An Open Letter to David Bonior

In 2005, several labor unions pulled out of ("disaffiliated from") the AFL-CIO and created a rival labor federation, "Change To Win" (CTW).  CTW unions have included the International Brotherhood of Teamsters, the Hotel and Restaurant Workers (now the cutely-named "UNITE HERE") and the largest union of grocery workers in the nation, the United Food and Commercial Workers.  

Former Congressman David Bonior (D-MI) has had close ties to organized labor for most of his adult life.  He has apparently agreed to broker a merger--or at least a treaty--between the venerable AFL-CIO and the upstart CTW.  The letter below, sent to union officials around the country, explains why a merger may not be the best idea. 



Dear Mr. Bonior, 

You should think twice about brokering any treaty/merger between the AFL-CIO and CTW.  Unity is not all it is cracked up to be. 

The stark fact--ignored by unity ideologues everywhere--is that the American labor movement scored its greatest organizing victories when there was no unity, i.e., when rival federations competed for new members, each federation calling the other "those bastards."  Since the CIO and the AFL merged in 1955, labor history has been a dreary tale of decline--especially in terms of private sector unionism.

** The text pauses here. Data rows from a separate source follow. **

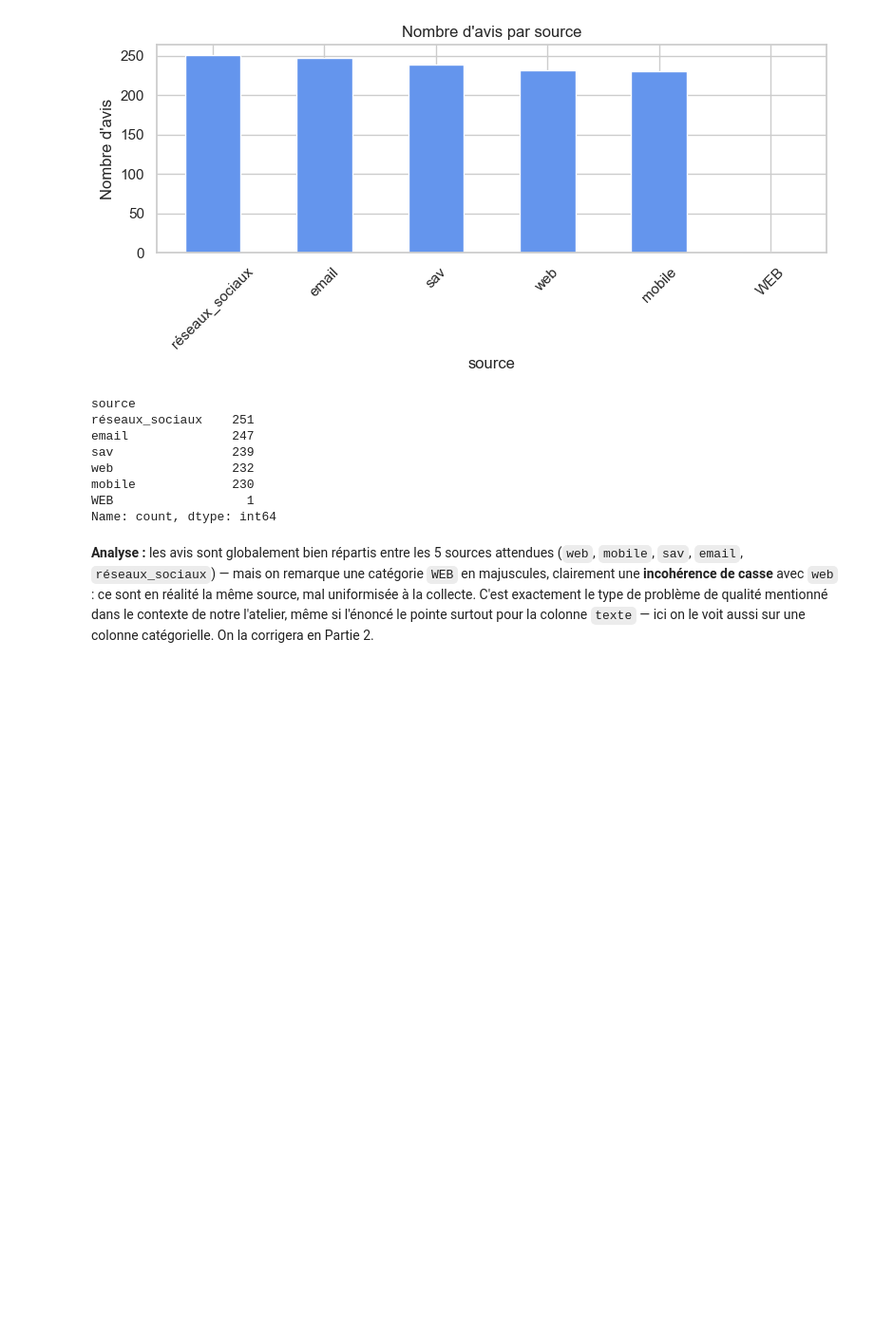
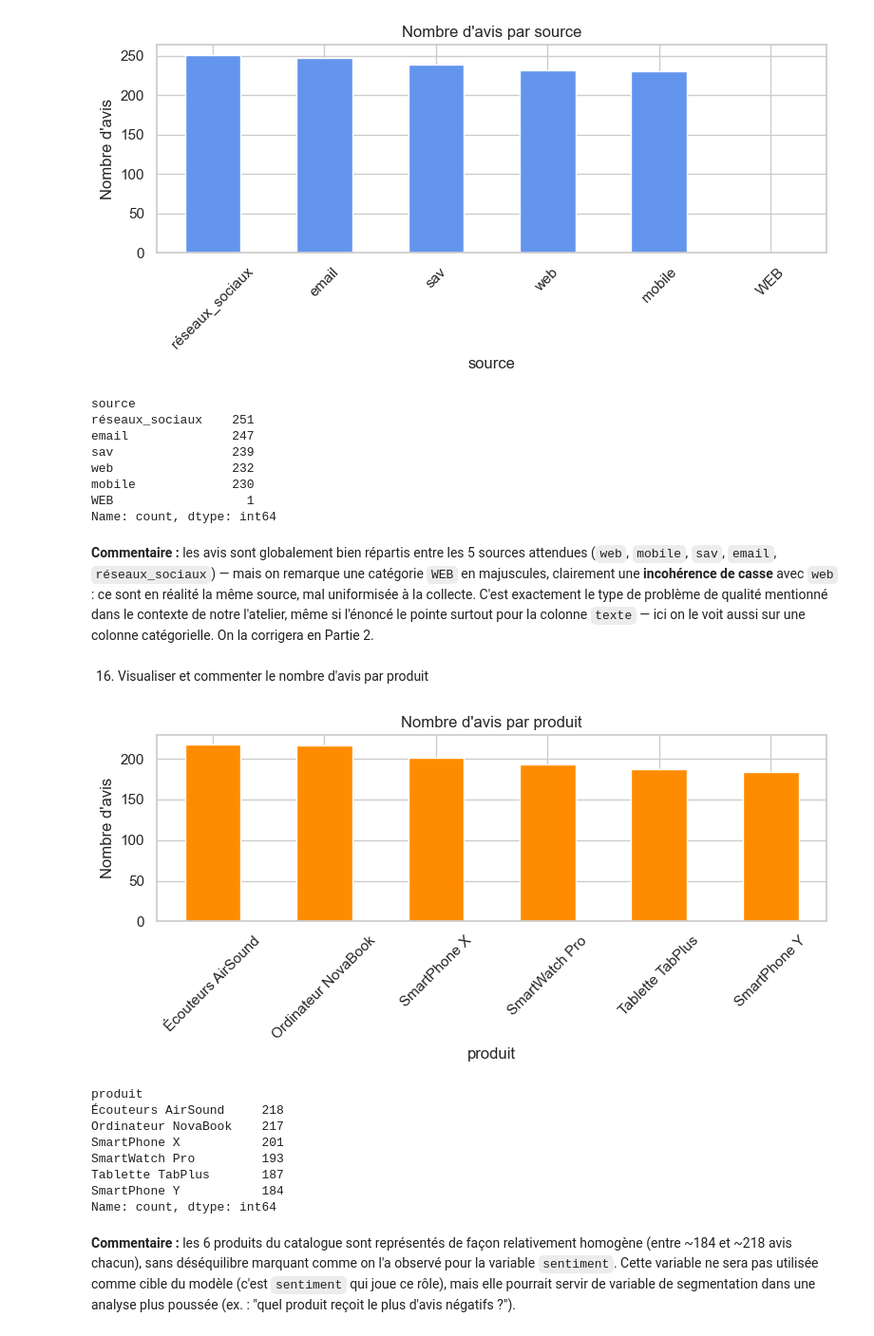
Before and after one commit to Youssoupha-ndiaye/atelier_preparations_donnees_textuelles_ODC_IA, a Jupyter notebook: atelier_prepa_donnees_textuelles/notebooks/atelier_prepa_donnees_textuelles.ipynb, the cells around one changed output. Shown at 95% size. Drawn from its saved outputs; the diff is of its cells as text; code cells hidden in the pictures; blank space fills up the shorter version.

Commit message:
Partie 1-16) Visualisation et commentaire par rapport au nombre d'avis par produit

```diff
--- a/atelier_prepa_donnees_textuelles/notebooks/atelier_prepa_donnees_textuelles.ipynb
+++ b/atelier_prepa_donnees_textuelles/notebooks/atelier_prepa_donnees_textuelles.ipynb
@@ -498,9 +498,37 @@ mobile             230
 WEB                  1
 Name: count, dtype: int64
 # %% [markdown]
-**Analyse :** les avis sont globalement bien répartis entre les 5 sources attendues
+**Commentaire :** les avis sont globalement bien répartis entre les 5 sources attendues
 (`web`, `mobile`, `sav`, `email`, `réseaux_sociaux`) — mais on remarque une catégorie `WEB` en
 majuscules, clairement une **incohérence de casse** avec `web` : ce sont en réalité la même source,
 mal uniformisée à la collecte. C'est exactement le type de problème de qualité mentionné dans le
 contexte de notre l'atelier, même si l'énoncé le pointe surtout pour la colonne
 `texte` — ici on le voit aussi sur une colonne catégorielle. On la corrigera en Partie 2.
+# %% [markdown]
+16) Visualiser et commenter le nombre d'avis par produit
+# %%
+plt.figure(figsize=(8, 4))
+df["produit"].value_counts().plot(kind="bar", color="darkorange")
+plt.title("Nombre d'avis par produit")
+plt.ylabel("Nombre d'avis")
+plt.xticks(rotation=45)
+plt.tight_layout()
+plt.show()
+
+df["produit"].value_counts()
+# %% [output]
+[figure, added]
+produit
+Écouteurs AirSound     218
+Ordinateur NovaBook    217
+SmartPhone X           201
+SmartWatch Pro         193
+Tablette TabPlus       187
+SmartPhone Y           184
+Name: count, dtype: int64
+# %% [markdown]
+**Commentaire :** les 6 produits du catalogue sont représentés de façon relativement homogène
+(entre ~184 et ~218 avis chacun), sans déséquilibre marquant comme on l'a observé pour la variable
+`sentiment`. Cette variable ne sera pas utilisée comme cible du modèle (c'est `sentiment` qui joue
+ce rôle), mais elle pourrait servir de variable de segmentation dans une analyse plus poussée
+(ex. : "quel produit reçoit le plus d'avis négatifs ?").
```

Most historians recognize the New Deal and WWII as key reasons why unions grew during the "Era of Labor Federation Competition"--and those historians are surely right.   But there were other reasons.   One  was that "jurisdiction" broke down after the CIO seceded from the AFL, so unions had a freer hand organizing any workers they wanted to organize.

Jurisdiction, as you know, is a collection of rules about which unions are permitted to organize which industries.  (Think of zoning; this is zoning for workers.)   It is thanks to jurisdiction that a UAW local can't organize the workers at the Taco Bell across the street--even if the Taco Bell workers unanimously want to join the UAW rather than UNITE HERE.  So much for collective free choice.

The alternative: limit jurisdiction to a "no-raiding"  rule.  Neither the CTW nor the AFL-CIO is interested in doing this, sad to say.  Whatever their differences, they have a common ideology that keeps them from thinking this way. 

I realize that on the whole, politicians in every country would prefer that there be one national labor federation per country--"so you know who to talk to"--but what is most convenient for elected officials may not be what is best for organizing the unorganized.

Yours for Disunity, Chaos, and a Healthier Labor Movement,

Mark Koerner
March 2010                     


To give Mr. Bonior your own thoughts on

these issues, write to him at

American Rights at Work,



to reply to Mark, contact dogcanteen@yahoo.com


See also PAGE 3: After the Blast